Mumbai (Maharashtra) [India], May 16: Taking a step towards enabling students to go beyond working on metal, fabrications, clay, and plaster of Paris and providing students with more avenues to develop hands-on skills in a chemical lab environment, the Institute of Chemical Technology (ICT) has embarked on setting up its own Tinkerers’ Lab. This facility promotes hands-on learning towards innovation. The lab, which was inaugurated today, has been established with funding from Alkyl Amines Chemicals Limited. Alky Amines is a leading manufacturer of aliphatic amines in India. This lab has been set up as a part of their CSR initiative, with the support of the Maker Bhavan Foundation (MBF), California, USA. The lab will facilitate hands-on learning for chemical engineering students, equipping them with a physical environment that is conducive to technological innovation.
Padma Vibhushan awardee and Emeritus Professor of Eminence, Institute of Chemical Technology, Prof. M.M. Sharma, the Chief Guest, inaugurated the event, along with Padma Bhushan Prof. J.B. Joshi, the Guest of Honour. The inauguration was attended by dignitaries such as Shri Yogesh M. Kothari, Chairman and Managing Director of Alkyl Amines Chemicals Limited, Prof. A.B. Pandit, Vice Chancellor of the Institute of Chemical Technology, Mumbai, and Dr. Hemant Kanakia, Founder of MBF.
Padma Vibhushan awardee Prof. M.M. Sharma said, “Our country is at a stage where it is imperative that we provide a platform for people to explore their creativity, collaborate with others, and develop innovative solutions to real-world problems. While this happens in other fields, it will be interesting to see more innovative imprints in the field of the chemical industry. With the setting up of the Tinkerers’ Lab at ICT, I wish to see an environment that fosters creativity, collaboration, experimentation, and skill development as a result of which an ecosystem of innovation should be created, which drives our economy and social progress. The country that does not innovate stagnates.”

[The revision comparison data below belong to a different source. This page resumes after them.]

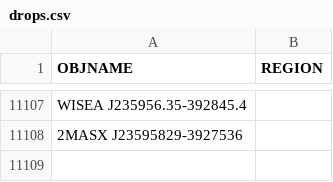
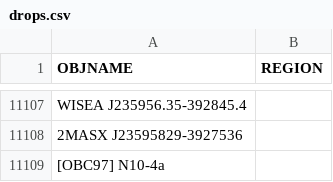
Before and after one commit to moustakas/SGA, a CSV file: py/SGA/data/SGA2025/overlays/v0.40/drops.csv, drawn as a sheet; only a part is shown, gaps mark what is left out.

Commit message:
a few more drops

```diff
--- a/py/SGA/data/SGA2025/overlays/v0.40/drops.csv
+++ b/py/SGA/data/SGA2025/overlays/v0.40/drops.csv
@@ -11108 +11108,2 @@ WISEA J235956.35-392845.4,
 2MASX J23595829-3927536,
+[OBC97] N10-4a,
```
Also changed, not shown: py/SGA/data/SGA2025/overlays/v0.40/updates.csv, 1 other file.
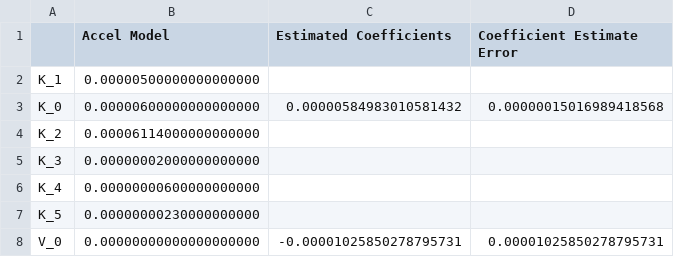
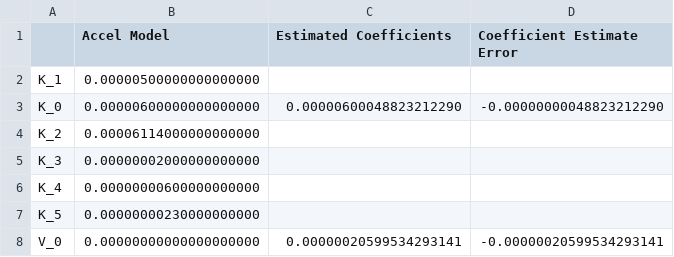
Before and after one commit to seanofabraham/Thesis, a CSV file: Results/Coeff: K_0-K_0_SigmaRPV-1e-05_WLS-True_corr_LongHand.csv, drawn as a sheet.

```diff
--- a/Results/Coeff: K_0-K_0_SigmaRPV-1e-05_WLS-True_corr_LongHand.csv
+++ b/Results/Coeff: K_0-K_0_SigmaRPV-1e-05_WLS-True_corr_LongHand.csv
@@ -2,3 +2,3 @@
 K_1,0.00000500000000000000,,
-K_0,0.00000600000000000000,0.00000584983010581432,0.00000015016989418568
+K_0,0.00000600000000000000,0.00000600048823212290,-0.00000000048823212290
 K_2,0.00006114000000000000,,
@@ -7,2 +7,2 @@ K_4,0.00000000600000000000,,
 K_5,0.00000000230000000000,,
-V_0,0.00000000000000000000,-0.00001025850278795731,0.00001025850278795731
+V_0,0.00000000000000000000,0.00000020599534293141,-0.00000020599534293141
```
Also changed, not shown: Results/COV_Coeff: K_1-K_5_SigmaRPV-1e-05_corr.csv, Results/Coeff: K_1-K_1_SigmaRPV-1e-05_WLS-True_corr_LongHand.csv, 35 other files.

Tinkerers’ Lab could be instrumental to Industry 4.0. In this context, Mr. Yogesh M. Kothari, Chairman and Managing Director of Alkyl Amines Chemicals Limited, said, “At the rate at which we are experiencing rapid change in technology, industries, societal patterns, and processes in the 21st century due to increasing interconnectivity and smart automation, Tinkerers’ Labs are essential for industries in India, as they provide access to tools and resources that can help drive innovation, workforce development, rapid prototyping, collaboration, and incubation of startups. By leveraging the power of Tinkerers’ Lab, industries in India can stay competitive in a rapidly changing global economy.”
Speaking of the importance of hands-on learning, Dr. Hemant Kanakia, Founder of Maker Bhavan Foundation, added, “Hands-on learning is essential for developing practical skills, critical thinking, and problem-solving abilities. It can help learners achieve a deeper understanding of the subject matter and develop the skills students need to succeed in their chosen field. It will be good to see the Indian STEM education system actively engaging with the subject matter through physical activities, such as building, experimenting, creating, and tinkering through Tinkerers’ Labs.”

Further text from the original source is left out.